* _Your instructions_
Compute how many lines in the records below contain the string "class" and give that number without other output.

╭─ Record extracts

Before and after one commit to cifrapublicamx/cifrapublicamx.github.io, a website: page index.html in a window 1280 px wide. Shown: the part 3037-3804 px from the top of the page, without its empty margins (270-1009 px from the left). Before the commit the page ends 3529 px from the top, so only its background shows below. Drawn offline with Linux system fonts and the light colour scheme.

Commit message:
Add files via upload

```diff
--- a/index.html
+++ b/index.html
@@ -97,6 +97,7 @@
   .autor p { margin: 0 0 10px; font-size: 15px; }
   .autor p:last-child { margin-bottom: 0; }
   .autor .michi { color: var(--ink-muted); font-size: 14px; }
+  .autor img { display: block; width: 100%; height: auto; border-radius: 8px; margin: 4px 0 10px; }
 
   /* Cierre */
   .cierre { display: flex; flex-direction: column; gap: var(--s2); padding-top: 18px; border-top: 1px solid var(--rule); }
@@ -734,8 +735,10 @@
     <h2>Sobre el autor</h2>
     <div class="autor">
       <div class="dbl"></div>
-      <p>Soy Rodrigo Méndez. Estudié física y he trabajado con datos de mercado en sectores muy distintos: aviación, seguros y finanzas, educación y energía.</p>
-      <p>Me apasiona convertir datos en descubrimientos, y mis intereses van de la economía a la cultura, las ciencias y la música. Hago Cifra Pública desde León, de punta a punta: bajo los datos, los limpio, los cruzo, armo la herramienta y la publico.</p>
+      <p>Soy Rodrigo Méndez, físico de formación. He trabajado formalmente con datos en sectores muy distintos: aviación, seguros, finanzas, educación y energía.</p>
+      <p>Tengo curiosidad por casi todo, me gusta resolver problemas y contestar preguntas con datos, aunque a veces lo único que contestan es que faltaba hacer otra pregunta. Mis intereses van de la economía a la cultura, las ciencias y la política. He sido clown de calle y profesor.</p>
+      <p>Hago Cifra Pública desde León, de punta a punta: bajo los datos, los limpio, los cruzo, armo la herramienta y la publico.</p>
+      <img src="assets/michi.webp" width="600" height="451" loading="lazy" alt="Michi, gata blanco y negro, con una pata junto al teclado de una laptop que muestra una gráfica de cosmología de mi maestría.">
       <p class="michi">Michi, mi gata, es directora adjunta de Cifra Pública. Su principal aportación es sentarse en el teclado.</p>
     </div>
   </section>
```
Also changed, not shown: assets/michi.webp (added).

╰─

* _Output for this exercise_
3